▸ Information
- Opening Delimiter -

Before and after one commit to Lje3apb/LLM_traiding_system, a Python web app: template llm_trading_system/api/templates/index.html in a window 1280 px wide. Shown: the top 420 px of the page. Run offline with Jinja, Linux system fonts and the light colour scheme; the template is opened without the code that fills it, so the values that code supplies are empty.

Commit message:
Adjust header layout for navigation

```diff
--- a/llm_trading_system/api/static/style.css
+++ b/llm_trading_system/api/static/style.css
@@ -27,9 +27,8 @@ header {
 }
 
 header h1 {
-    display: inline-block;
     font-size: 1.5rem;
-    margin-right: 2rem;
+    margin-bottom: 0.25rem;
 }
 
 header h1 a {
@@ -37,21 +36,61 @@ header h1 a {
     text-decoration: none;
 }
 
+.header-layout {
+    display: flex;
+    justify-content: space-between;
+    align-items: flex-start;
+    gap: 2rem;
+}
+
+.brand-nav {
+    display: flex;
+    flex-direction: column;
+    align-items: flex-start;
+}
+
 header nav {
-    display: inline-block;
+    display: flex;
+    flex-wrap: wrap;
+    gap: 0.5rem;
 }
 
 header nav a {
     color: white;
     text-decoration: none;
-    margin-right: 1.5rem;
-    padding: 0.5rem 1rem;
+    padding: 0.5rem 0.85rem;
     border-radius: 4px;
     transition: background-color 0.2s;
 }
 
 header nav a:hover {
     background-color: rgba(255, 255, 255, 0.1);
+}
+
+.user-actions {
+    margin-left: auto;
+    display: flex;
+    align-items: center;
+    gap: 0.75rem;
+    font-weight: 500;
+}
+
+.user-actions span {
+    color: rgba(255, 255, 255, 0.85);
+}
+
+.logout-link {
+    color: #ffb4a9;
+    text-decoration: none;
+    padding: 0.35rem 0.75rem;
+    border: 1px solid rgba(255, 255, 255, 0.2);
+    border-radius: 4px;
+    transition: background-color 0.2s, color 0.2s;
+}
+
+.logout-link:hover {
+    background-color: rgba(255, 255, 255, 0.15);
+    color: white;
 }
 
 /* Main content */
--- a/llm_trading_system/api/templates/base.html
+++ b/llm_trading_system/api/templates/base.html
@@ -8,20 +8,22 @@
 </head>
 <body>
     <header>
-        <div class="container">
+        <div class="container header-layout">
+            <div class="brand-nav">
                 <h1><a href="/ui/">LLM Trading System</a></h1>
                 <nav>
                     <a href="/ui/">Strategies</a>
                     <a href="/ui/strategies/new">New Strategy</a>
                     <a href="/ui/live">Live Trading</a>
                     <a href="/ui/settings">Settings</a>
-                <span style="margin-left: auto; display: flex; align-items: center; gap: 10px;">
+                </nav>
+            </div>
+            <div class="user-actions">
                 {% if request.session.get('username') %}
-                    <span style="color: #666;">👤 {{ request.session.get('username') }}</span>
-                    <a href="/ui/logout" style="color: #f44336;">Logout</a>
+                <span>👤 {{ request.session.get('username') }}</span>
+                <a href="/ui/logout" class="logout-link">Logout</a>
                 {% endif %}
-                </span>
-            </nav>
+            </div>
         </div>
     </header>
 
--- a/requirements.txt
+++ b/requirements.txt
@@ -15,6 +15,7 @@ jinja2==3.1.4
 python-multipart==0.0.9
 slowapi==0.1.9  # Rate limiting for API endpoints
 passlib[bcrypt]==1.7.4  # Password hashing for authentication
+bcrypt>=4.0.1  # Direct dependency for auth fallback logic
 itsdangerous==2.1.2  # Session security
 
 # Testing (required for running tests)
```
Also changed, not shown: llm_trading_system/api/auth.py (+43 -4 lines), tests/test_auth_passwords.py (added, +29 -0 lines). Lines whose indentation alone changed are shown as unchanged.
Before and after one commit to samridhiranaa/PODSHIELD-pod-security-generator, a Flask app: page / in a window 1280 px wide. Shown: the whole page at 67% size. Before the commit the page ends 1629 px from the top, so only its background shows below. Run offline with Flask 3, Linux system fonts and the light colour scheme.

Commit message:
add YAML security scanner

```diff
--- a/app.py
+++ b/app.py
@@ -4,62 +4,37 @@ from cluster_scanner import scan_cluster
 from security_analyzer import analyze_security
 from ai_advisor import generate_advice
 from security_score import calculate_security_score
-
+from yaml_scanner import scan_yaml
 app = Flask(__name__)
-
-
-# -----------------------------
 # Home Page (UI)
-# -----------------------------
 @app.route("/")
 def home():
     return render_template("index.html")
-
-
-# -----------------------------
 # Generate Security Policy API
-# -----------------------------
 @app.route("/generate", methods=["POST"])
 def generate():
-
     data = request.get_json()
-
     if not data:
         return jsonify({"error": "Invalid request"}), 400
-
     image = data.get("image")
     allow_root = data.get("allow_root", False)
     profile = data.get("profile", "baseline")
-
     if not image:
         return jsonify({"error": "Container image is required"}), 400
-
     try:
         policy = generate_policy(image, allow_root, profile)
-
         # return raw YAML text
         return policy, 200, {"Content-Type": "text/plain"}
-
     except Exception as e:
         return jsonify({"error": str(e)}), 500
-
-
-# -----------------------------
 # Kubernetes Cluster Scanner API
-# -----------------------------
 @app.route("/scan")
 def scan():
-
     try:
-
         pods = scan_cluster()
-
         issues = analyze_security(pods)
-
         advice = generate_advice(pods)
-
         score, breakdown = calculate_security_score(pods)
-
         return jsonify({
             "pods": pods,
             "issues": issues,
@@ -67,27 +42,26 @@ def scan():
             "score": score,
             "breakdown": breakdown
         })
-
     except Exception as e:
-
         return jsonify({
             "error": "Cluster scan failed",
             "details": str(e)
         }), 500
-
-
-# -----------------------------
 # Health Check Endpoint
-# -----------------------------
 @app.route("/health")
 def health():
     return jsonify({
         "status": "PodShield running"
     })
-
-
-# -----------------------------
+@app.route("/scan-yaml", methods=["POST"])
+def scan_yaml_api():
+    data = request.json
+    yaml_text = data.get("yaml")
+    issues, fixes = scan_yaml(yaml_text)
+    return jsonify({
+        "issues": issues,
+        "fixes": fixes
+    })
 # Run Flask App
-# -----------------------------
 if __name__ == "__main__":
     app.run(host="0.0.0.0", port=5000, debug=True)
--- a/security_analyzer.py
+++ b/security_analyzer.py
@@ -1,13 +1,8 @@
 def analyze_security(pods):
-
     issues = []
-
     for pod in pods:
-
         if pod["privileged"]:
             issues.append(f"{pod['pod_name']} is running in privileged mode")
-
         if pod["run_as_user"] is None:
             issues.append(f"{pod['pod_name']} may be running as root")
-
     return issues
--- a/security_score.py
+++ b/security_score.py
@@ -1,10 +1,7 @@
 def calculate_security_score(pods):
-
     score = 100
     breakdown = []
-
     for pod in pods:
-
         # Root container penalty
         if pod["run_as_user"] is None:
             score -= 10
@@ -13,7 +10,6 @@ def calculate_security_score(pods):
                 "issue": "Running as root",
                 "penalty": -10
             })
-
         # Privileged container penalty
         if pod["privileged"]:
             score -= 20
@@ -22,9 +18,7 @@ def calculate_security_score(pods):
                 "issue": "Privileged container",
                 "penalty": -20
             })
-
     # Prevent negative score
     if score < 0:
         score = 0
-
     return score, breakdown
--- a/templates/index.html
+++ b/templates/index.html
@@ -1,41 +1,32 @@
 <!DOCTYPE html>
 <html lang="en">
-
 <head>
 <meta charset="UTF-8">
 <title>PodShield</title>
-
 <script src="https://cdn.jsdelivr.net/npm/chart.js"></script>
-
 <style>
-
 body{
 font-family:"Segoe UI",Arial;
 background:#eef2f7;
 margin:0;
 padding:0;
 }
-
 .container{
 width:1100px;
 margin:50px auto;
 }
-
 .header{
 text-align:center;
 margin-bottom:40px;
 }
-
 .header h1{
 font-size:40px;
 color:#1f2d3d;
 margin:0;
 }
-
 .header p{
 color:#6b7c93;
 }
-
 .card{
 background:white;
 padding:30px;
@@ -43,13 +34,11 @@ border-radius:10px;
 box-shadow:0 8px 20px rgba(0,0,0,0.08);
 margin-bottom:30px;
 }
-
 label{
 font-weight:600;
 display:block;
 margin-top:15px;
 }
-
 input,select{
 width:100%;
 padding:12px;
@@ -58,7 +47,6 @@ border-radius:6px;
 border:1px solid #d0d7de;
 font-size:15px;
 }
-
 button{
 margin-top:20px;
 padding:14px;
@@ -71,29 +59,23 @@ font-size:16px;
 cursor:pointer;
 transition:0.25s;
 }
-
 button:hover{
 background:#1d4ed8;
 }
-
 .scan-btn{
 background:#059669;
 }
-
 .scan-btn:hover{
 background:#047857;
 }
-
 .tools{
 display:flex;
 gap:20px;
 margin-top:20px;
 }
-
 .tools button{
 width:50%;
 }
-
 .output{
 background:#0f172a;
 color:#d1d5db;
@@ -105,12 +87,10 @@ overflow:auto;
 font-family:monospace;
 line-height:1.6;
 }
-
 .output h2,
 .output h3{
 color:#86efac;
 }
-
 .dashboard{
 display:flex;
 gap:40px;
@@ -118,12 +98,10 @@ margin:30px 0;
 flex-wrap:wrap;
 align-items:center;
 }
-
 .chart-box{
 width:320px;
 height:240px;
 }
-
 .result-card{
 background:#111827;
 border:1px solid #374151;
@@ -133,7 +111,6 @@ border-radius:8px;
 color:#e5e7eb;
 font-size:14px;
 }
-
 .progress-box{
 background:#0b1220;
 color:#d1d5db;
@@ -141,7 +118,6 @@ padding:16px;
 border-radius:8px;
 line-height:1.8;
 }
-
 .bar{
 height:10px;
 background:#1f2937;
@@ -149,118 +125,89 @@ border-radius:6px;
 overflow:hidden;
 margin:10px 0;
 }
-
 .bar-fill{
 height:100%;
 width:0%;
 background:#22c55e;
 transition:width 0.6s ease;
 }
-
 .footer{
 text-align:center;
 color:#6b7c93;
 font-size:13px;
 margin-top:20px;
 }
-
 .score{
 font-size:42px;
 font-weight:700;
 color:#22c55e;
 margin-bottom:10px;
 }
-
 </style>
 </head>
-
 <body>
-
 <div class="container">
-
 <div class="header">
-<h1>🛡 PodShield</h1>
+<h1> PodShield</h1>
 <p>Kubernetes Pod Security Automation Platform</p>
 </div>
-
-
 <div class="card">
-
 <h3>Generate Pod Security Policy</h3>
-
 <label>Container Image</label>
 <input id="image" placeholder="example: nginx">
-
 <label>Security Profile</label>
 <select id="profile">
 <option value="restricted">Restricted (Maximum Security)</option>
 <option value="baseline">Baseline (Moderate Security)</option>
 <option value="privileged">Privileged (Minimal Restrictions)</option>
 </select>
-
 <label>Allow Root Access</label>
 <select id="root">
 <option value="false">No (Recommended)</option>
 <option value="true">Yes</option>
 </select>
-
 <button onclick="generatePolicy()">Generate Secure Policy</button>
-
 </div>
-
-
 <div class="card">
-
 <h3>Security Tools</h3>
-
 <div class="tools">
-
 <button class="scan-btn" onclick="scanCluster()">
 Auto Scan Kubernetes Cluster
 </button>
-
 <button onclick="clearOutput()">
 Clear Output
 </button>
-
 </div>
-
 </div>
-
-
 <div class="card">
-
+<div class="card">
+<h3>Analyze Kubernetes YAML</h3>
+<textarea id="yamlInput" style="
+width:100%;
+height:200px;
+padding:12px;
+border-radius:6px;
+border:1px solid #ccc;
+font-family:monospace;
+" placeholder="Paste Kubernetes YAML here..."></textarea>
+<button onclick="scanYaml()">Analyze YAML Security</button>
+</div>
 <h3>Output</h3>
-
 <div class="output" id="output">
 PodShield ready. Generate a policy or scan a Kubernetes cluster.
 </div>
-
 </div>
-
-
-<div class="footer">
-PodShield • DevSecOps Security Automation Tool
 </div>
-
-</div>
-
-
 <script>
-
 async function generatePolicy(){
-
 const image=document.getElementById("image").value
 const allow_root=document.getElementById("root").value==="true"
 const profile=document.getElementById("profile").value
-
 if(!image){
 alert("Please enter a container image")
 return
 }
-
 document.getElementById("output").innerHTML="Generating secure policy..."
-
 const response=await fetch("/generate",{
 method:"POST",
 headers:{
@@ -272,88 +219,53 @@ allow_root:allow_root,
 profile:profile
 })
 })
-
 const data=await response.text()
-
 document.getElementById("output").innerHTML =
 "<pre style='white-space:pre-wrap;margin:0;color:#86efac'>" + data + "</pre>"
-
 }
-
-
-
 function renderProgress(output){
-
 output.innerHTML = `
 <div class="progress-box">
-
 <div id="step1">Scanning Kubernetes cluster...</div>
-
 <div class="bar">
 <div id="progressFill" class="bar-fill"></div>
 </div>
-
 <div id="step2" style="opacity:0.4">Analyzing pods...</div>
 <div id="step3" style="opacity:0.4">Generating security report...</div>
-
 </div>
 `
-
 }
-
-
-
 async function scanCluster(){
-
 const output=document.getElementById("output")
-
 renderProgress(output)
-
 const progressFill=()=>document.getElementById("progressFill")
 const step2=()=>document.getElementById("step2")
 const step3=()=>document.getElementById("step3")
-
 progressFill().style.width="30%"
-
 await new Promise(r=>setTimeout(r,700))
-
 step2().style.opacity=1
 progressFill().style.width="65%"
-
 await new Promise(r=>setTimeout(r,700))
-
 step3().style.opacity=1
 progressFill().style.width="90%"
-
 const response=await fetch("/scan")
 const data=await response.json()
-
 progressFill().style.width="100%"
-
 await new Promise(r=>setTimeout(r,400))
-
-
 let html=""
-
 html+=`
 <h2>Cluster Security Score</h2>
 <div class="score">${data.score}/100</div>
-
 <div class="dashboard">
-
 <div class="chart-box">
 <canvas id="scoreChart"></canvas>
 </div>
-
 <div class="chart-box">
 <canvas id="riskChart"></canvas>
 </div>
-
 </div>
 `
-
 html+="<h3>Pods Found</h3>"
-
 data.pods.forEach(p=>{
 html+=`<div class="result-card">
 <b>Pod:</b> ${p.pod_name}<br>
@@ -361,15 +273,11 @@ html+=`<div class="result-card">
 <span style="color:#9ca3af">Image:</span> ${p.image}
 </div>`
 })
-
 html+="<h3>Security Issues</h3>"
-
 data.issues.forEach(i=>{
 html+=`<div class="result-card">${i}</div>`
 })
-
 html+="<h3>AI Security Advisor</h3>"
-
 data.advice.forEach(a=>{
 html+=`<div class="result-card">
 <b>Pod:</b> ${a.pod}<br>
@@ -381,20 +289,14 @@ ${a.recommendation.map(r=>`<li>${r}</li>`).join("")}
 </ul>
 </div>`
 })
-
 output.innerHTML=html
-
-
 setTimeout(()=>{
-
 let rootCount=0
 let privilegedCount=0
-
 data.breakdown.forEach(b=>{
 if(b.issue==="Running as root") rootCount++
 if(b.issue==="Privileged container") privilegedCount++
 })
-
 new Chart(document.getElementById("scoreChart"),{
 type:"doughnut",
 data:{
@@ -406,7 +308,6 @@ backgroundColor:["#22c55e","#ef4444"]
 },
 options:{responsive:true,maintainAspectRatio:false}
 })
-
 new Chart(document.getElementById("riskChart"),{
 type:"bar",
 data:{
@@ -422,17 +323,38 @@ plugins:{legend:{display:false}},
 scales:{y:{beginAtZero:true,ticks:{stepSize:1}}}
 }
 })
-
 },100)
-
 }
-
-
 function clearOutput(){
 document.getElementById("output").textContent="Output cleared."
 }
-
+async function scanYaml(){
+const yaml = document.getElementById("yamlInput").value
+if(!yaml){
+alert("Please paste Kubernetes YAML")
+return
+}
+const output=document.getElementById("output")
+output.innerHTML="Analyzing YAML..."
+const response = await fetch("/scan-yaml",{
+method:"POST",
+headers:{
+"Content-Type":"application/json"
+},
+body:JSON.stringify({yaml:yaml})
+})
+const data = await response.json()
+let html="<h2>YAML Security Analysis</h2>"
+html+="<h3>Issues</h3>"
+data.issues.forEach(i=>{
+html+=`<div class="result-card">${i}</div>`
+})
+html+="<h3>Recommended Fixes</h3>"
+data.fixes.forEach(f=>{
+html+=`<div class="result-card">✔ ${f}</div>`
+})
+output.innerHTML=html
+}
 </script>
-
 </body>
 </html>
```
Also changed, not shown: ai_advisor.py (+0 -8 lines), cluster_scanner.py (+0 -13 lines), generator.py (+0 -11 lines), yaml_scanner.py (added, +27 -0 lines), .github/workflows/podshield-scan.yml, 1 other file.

- Closing Delimiter -

▸ Work task
Which lines in the listing hold the word "radius"? Copy them out.

▸ Solution to the problem
     border-radius: 4px;
+    border-radius: 4px;
@@ -43,13 +34,11 @@ border-radius:10px;
@@ -58,7 +47,6 @@ border-radius:6px;
@@ -133,7 +111,6 @@ border-radius:8px;
 border-radius:8px;
@@ -149,118 +125,89 @@ border-radius:6px;
+border-radius:6px;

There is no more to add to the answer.